Posted: Wed., May 8, 2002, 10:00pm PT
Dish: Mann over 'Miami'U, helmer adapt TV classic for bigscreen
By MICHAEL FLEMING
Joining the recent spate of classic TV series-turned-features, Universal Pictures and Michael Mann will give bigscreen treatment to the seminal '80s cop series "Miami Vice."
Film will be creatively steered by the man who gave the series a look and style that made it a cultural touchstone of the decade. Mann, who exec produced the series before moving on to become helmer of films including "The Insider," "Heat" and "Ali," will write the film script and produce with Forward Pass partner Sandy Climan. Series creator Anthony Yerkovich will exec produce. Once he completes the script, the CAA-repped Mann will decide whether to direct. It would become one of several next projects he's zeroing in on, with other contenders including an Eric Roth-scripted Western, a sci-fi project, an espionage thriller and a David Self-scripted adaptation of the Spartan epic "Gates of Fire."
Like another series-to-movie transformation, "Hawaii Five-O," "Miami Vice" need only retain a geographical location and theme song, but is not dependent on replicating iconic characters in the same way Paramount's "Honeymooners" remake is. Mann and U can exploit a branded title that portends a big opening weekend, even while making a film that is not meant as a trip down memory lane. Mann's goal is not to prompt baby boomers to dust off their pastel suits, go sockless or replicate fashion trends set by the show. Rather, he will look to create a contemporary crime detective story set in Miami. The series, which was a core part of a Brandon Tartikoff-led resurgence of NBC, revolved around detectives Sonny Crockett (Don Johnson) and Ricardo Tubbs (Philip Michael Thomas). They were dashing but troubled undercover vice cops who wore designer duds, drove the coolest cars and boats, romanced gorgeous women as they collared drug dealers.
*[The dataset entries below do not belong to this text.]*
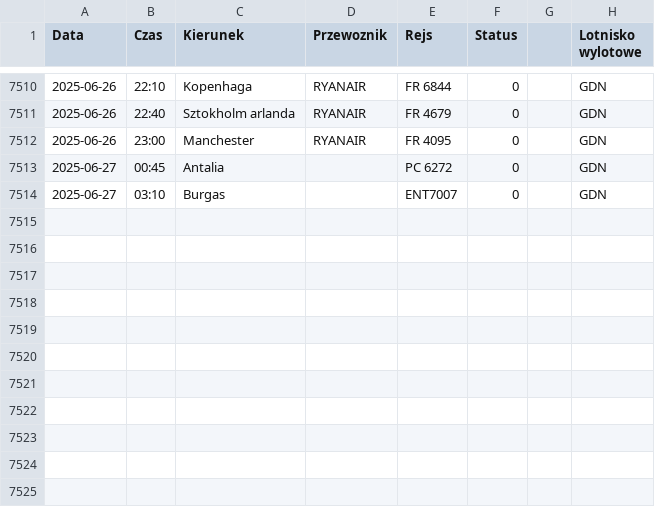
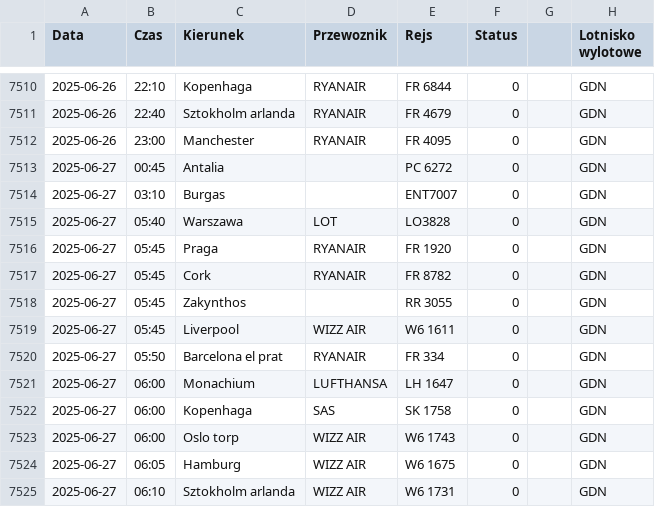
Before and after one commit to dariazielinska/departures-scraper, a CSV file: scraper/scraper_output/tabela_odlotow_GDN.csv, drawn as a sheet; only a part is shown, gaps mark what is left out.

```diff
--- a/scraper/scraper_output/tabela_odlotow_GDN.csv
+++ b/scraper/scraper_output/tabela_odlotow_GDN.csv
@@ -7514 +7514,12 @@ Data;Czas;Kierunek;Przewoznik;Rejs;Status;;Lotnisko wylotowe
 2025-06-27;03:10;Burgas;;ENT7007;0;;"GDN"
+2025-06-27;05:40;Warszawa;LOT;LO3828;0;;"GDN"
+2025-06-27;05:45;Praga;RYANAIR;FR 1920;0;;"GDN"
+2025-06-27;05:45;Cork;RYANAIR;FR 8782;0;;"GDN"
+2025-06-27;05:45;Zakynthos;;RR 3055;0;;"GDN"
+2025-06-27;05:45;Liverpool;WIZZ AIR;W6 1611;0;;"GDN"
+2025-06-27;05:50;Barcelona el prat;RYANAIR;FR 334;0;;"GDN"
+2025-06-27;06:00;Monachium;LUFTHANSA;LH 1647;0;;"GDN"
+2025-06-27;06:00;Kopenhaga;SAS;SK 1758;0;;"GDN"
+2025-06-27;06:00;Oslo torp;WIZZ AIR;W6 1743;0;;"GDN"
+2025-06-27;06:05;Hamburg;WIZZ AIR;W6 1675;0;;"GDN"
+2025-06-27;06:10;Sztokholm arlanda;WIZZ AIR;W6 1731;0;;"GDN"
```
Also changed, not shown: scraper/scraper_output/tabela_odlotow_KTW.csv, scraper/scraper_output/tabela_odlotow_RZE.csv, 1 other file.
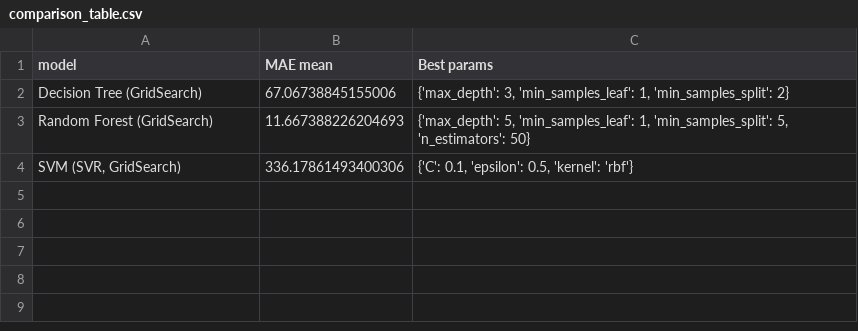
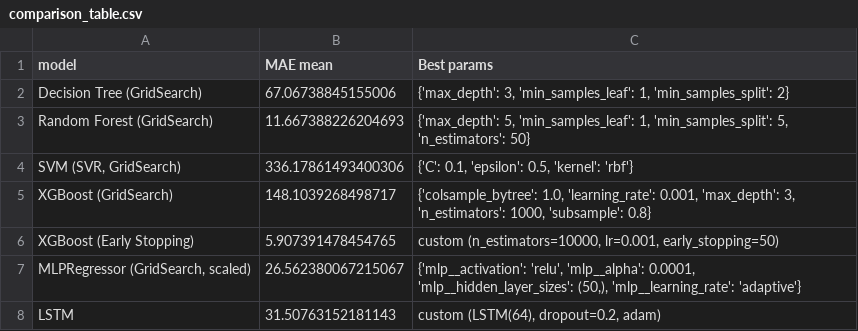
Before and after one commit to matfigura/gold_price_prediction, a CSV file: results/comparison_table.csv, drawn as a sheet; the diff names each change by its address in the sheet, - before the commit and + after, or states it on an @@ line.

Commit message:
Finalize MLP + LSTM models, add heatmap and visual comparison of all models

```diff
--- a/results/comparison_table.csv
+++ b/results/comparison_table.csv
+row 5: XGBoost (GridSearch) | 148.1039268498717 | {'colsample_bytree': 1.0, 'learning_rate': 0.001, 'max_depth': 3, 'n_estimators': 1000, 'subsample': 0.8}
+row 6: XGBoost (Early Stopping) | 5.907391478454765 | custom (n_estimators=10000, lr=0.001, early_stopping=50)
+row 7: MLPRegressor (GridSearch, scaled) | 26.562380067215067 | {'mlp__activation': 'relu', 'mlp__alpha': 0.0001, 'mlp__hidden_layer_sizes': (50,), 'mlp__learning_rate': 'adaptive'}
+row 8: LSTM | 31.50763152181143 | custom (LSTM(64), dropout=0.2, adam)
```
Also changed, not shown: 21 other files.
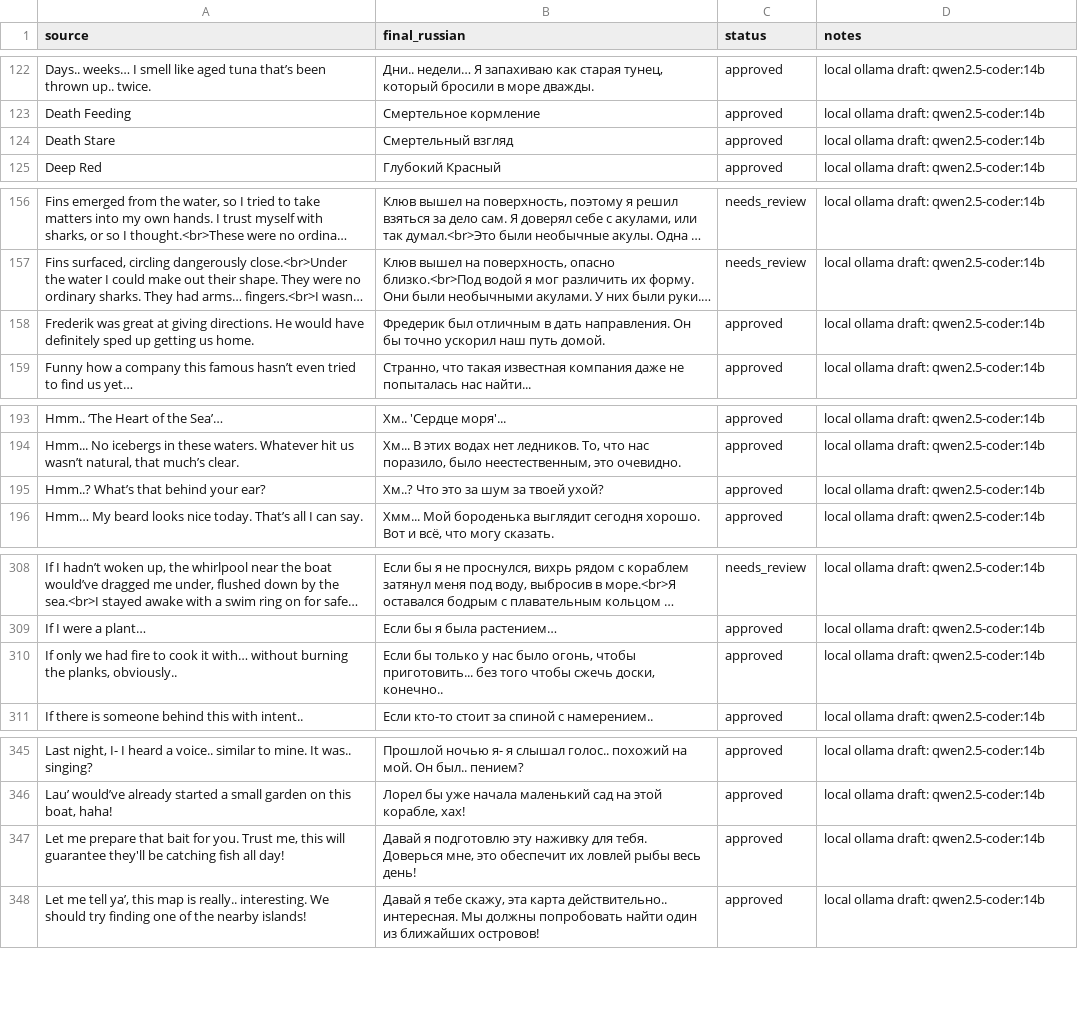
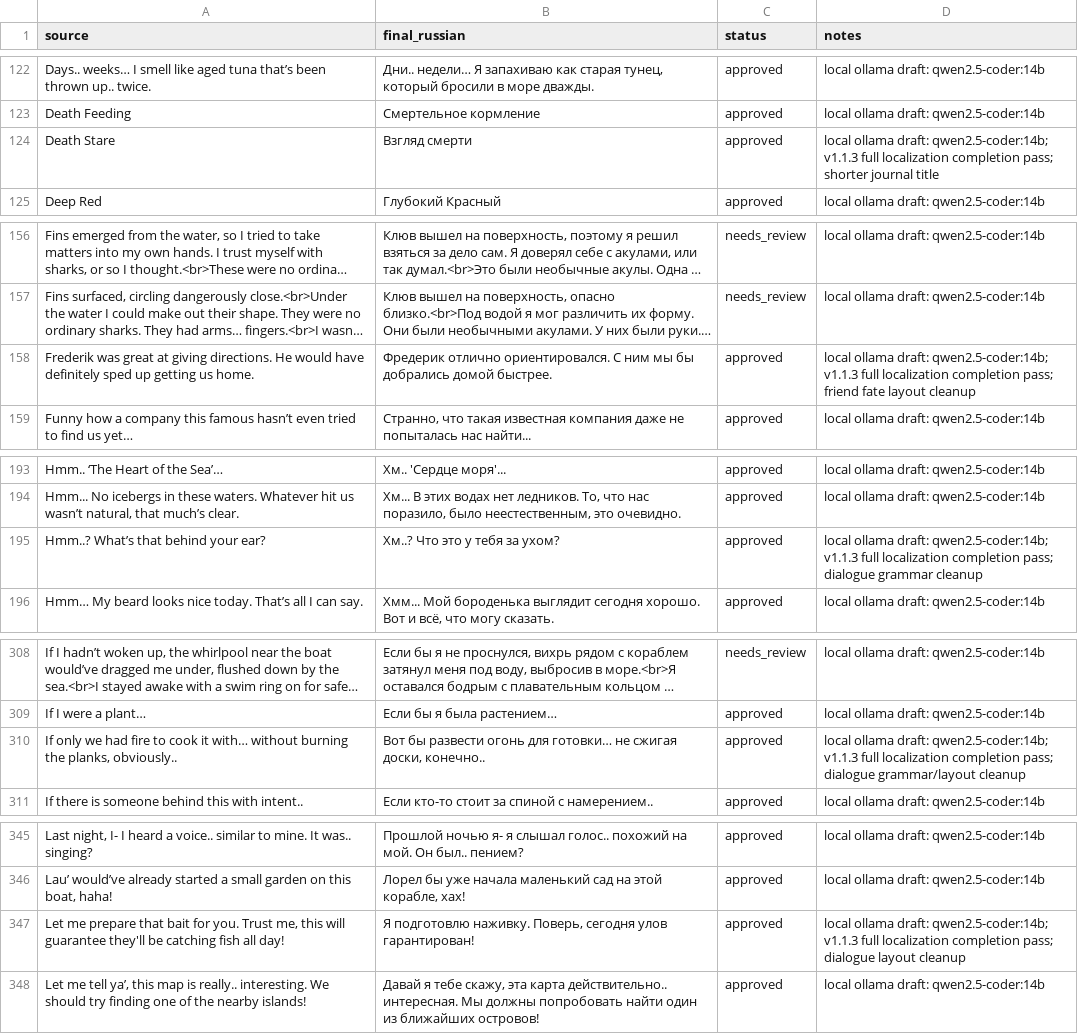
Before and after one commit to Akseleron/dont-sleep-with-the-fishes-russian, a TSV file: translations/resources_textasset_translations.tsv, drawn as a sheet; only a part is shown, gaps mark what is left out; long unchanged cells end in …; the diff covers the shown part only; the diff names each change by its address in the sheet, - before the commit and + after, or states it on an @@ line.

Commit message:
complete v1.1.3 localization audit pass

```diff
--- a/translations/resources_textasset_translations.tsv
+++ b/translations/resources_textasset_translations.tsv
-B124 (final_russian): Смертельный взгляд
+B124 (final_russian): Взгляд смерти
-D124 (notes): …ollama draft: qwen2.5-coder:14b
+D124 (notes): …ollama draft: qwen2.5-coder:14b; v1.1.3 full localization completion pass; shorter journal title
-B158 (final_russian): Фредерик был отличным в дать направления. Он бы точно ускорил наш путь домой.
+B158 (final_russian): Фредерик отлично ориентировался. С ним мы бы добрались домой быстрее.
-D158 (notes): …ollama draft: qwen2.5-coder:14b
+D158 (notes): …ollama draft: qwen2.5-coder:14b; v1.1.3 full localization completion pass; friend fate layout cleanup
-B195 (final_russian): Хм..? Что это за шум за твоей ухой?
+B195 (final_russian): Хм..? Что это у тебя за ухом?
-D195 (notes): …ollama draft: qwen2.5-coder:14b
+D195 (notes): …ollama draft: qwen2.5-coder:14b; v1.1.3 full localization completion pass; dialogue grammar cleanup
-B310 (final_russian): Если бы только у нас было огонь, чтобы приготовить... без того чтобы сжечь доски, конечно..
+B310 (final_russian): Вот бы развести огонь для готовки… не сжигая доски, конечно..
-D310 (notes): …ollama draft: qwen2.5-coder:14b
+D310 (notes): …ollama draft: qwen2.5-coder:14b; v1.1.3 full localization completion pass; dialogue grammar/layout cleanup
-B347 (final_russian): Давай я подготовлю эту наживку для тебя. Доверься мне, это обеспечит их ловлей рыбы весь день!
+B347 (final_russian): Я подготовлю наживку. Поверь, сегодня улов гарантирован!
-D347 (notes): …ollama draft: qwen2.5-coder:14b
+D347 (notes): …ollama draft: qwen2.5-coder:14b; v1.1.3 full localization completion pass; dialogue layout cleanup
```
Also changed, not shown: 6 added rows and 20 edited cells elsewhere in this file, docs/translation_workset_v1_1_3.tsv, 17 other files.
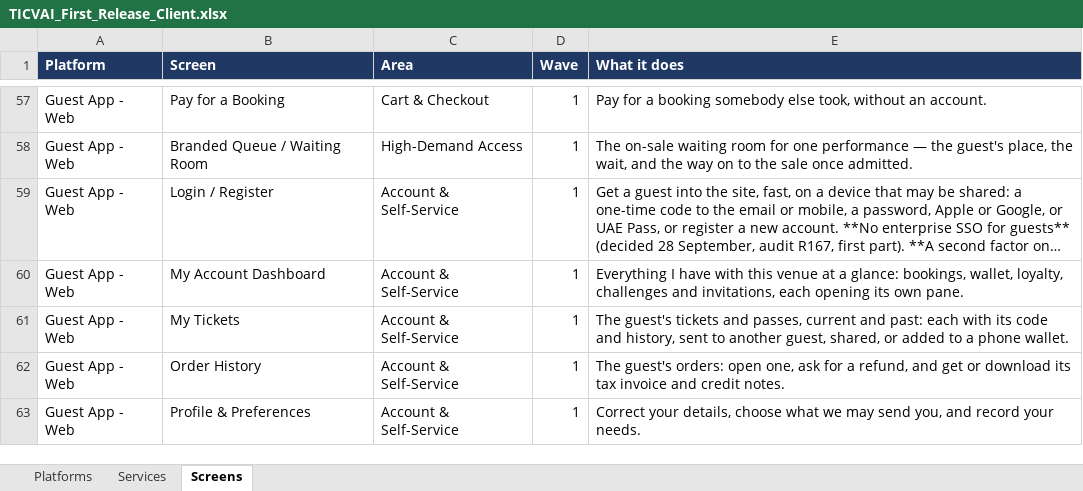
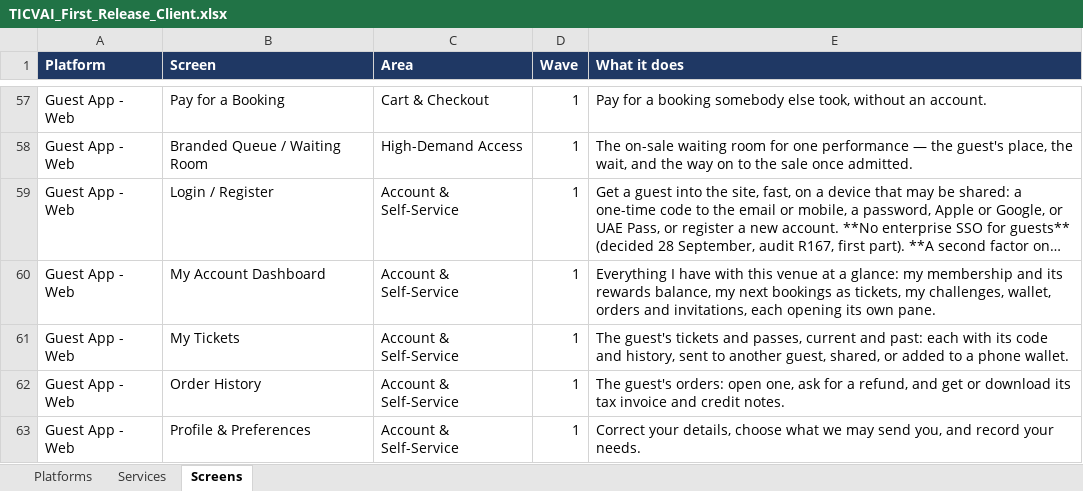
Before and after one commit to Diretide298/Solution_Architecture, an Excel workbook: ticvai/handoff/service-docs/TICVAI_First_Release_Client.xlsx, sheet Screens, drawn as a sheet; only a part is shown, gaps mark what is left out; long unchanged cells end in …; values as stored, in another font and other column widths than the file's, no borders; the diff names each change by its address in the sheet, - before the commit and + after, or states it on an @@ line.

```diff
--- a/ticvai/handoff/service-docs/TICVAI_First_Release_Client.xlsx (sheet Screens)
+++ b/ticvai/handoff/service-docs/TICVAI_First_Release_Client.xlsx (sheet Screens)
-E60 (What it does): …a glance: bookings, wallet, loyalty, challenges and invitations,…
+E60 (What it does): …a glance: my membership and its rewards balance, my next bookings as tickets, my challenges, wallet, orders and invitations,…
```
Also changed, not shown: 18 other files.
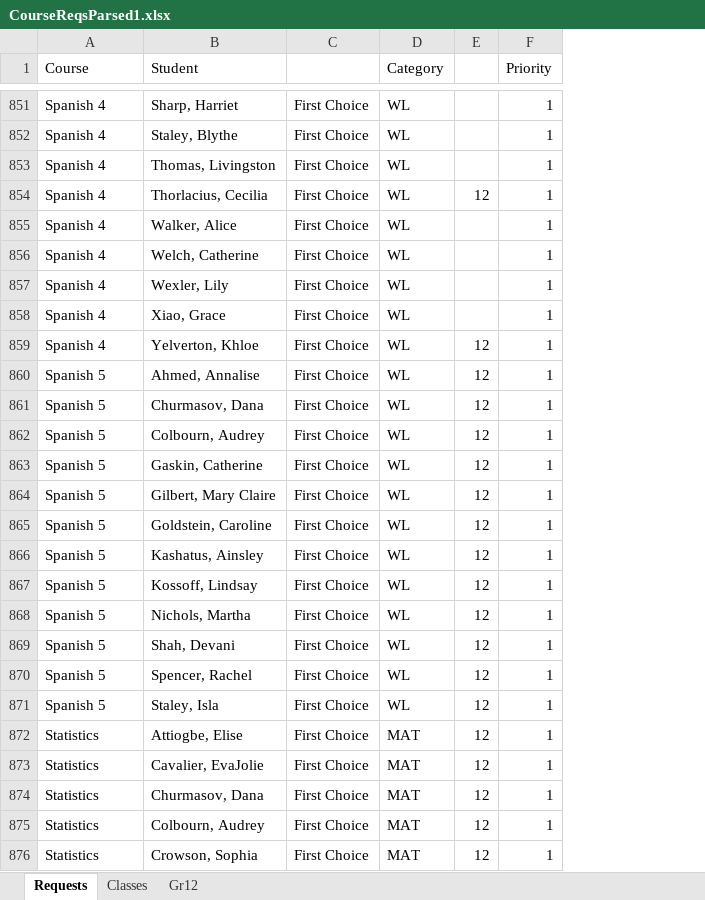
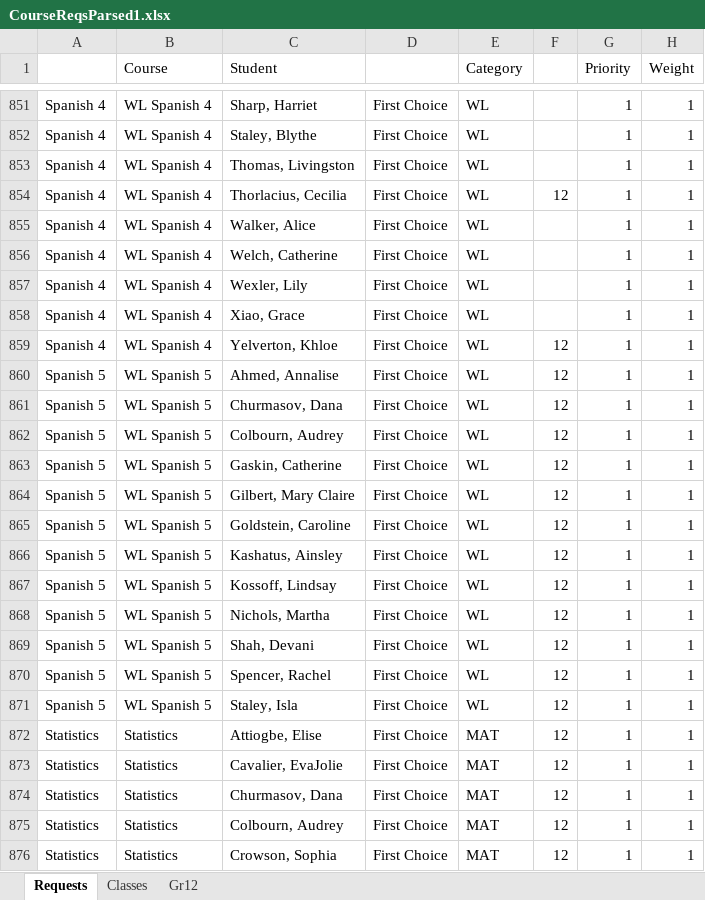
Before and after one commit to gracetding/scheduling, an Excel workbook: py/CourseReqsParsed1.xlsx, sheet Requests, drawn as a sheet; only a part is shown, gaps mark what is left out; values as stored, in another font and other column widths than the file's, no borders; addresses are those after the commit; the diff covers the shown part only; the diff names each change by its address in the sheet, - before the commit and + after, or states it on an @@ line.

```diff
--- a/py/CourseReqsParsed1.xlsx (sheet Requests)
+++ b/py/CourseReqsParsed1.xlsx (sheet Requests)
+column A, rows 851-876: Spanish 4 | Spanish 4 | Spanish 4 | Spanish 4 | Spanish 4 | Spanish 4 | Spanish 4 | Spanish 4 | Spanish 4 | Spanish 5 | Spanish 5 | Spanish 5 | Spanish 5 | Spanish 5 | Spanish 5 | Spanish 5 | Spanish 5 | Spanish 5 | Spanish 5 | Spanish 5 | Spanish 5 | Statistics | Statistics | Statistics | Statistics | Statistics
+column H (Weight), rows 851-876: all 1
-B851:B859 (Course): Spanish 4
+B851:B859 (Course): WL Spanish 4
-B860:B871 (Course): Spanish 5
+B860:B871 (Course): WL Spanish 5
```
Also changed, not shown: 110 edited cells elsewhere in this sheet, sheet Classes, formulas that keep their value, 1 other file.
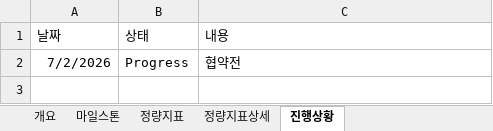
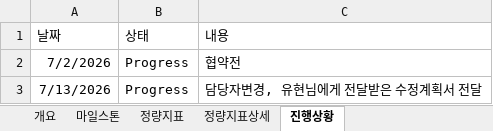
Before and after one commit to neurophet-inyeong/RND-Dashboard, an Excel workbook: projects/RS-2026-25540444.xlsx, sheet 진행상황, drawn as a sheet; values as stored, in another font and other column widths than the file's, no borders; the diff names each change by its address in the sheet, - before the commit and + after, or states it on an @@ line.

Commit message:
auto: sync changes 2026-07-14 12:40:46

```diff
--- a/projects/RS-2026-25540444.xlsx (sheet 진행상황)
+++ b/projects/RS-2026-25540444.xlsx (sheet 진행상황)
+row 3: 7/13/2026 | Progress | 담당자변경, 유현님에게 전달받은 수정계획서 전달
```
Defined by movie-quality cinematography and a Jan Hammer-created synthesizer background, "Vice" proved a hatching ground for talent like Bruce Willis, Chris Rock, Liam Neeson and Dennis Farina, the latter of whom went on to topline Mann's series "Crime Story." Mann and Climan just supervised the pilot of an untitled series for CBS revolving around the robbery/homicide division of the LAPD, toplined by Mann's "Heat" star Tom Sizemore.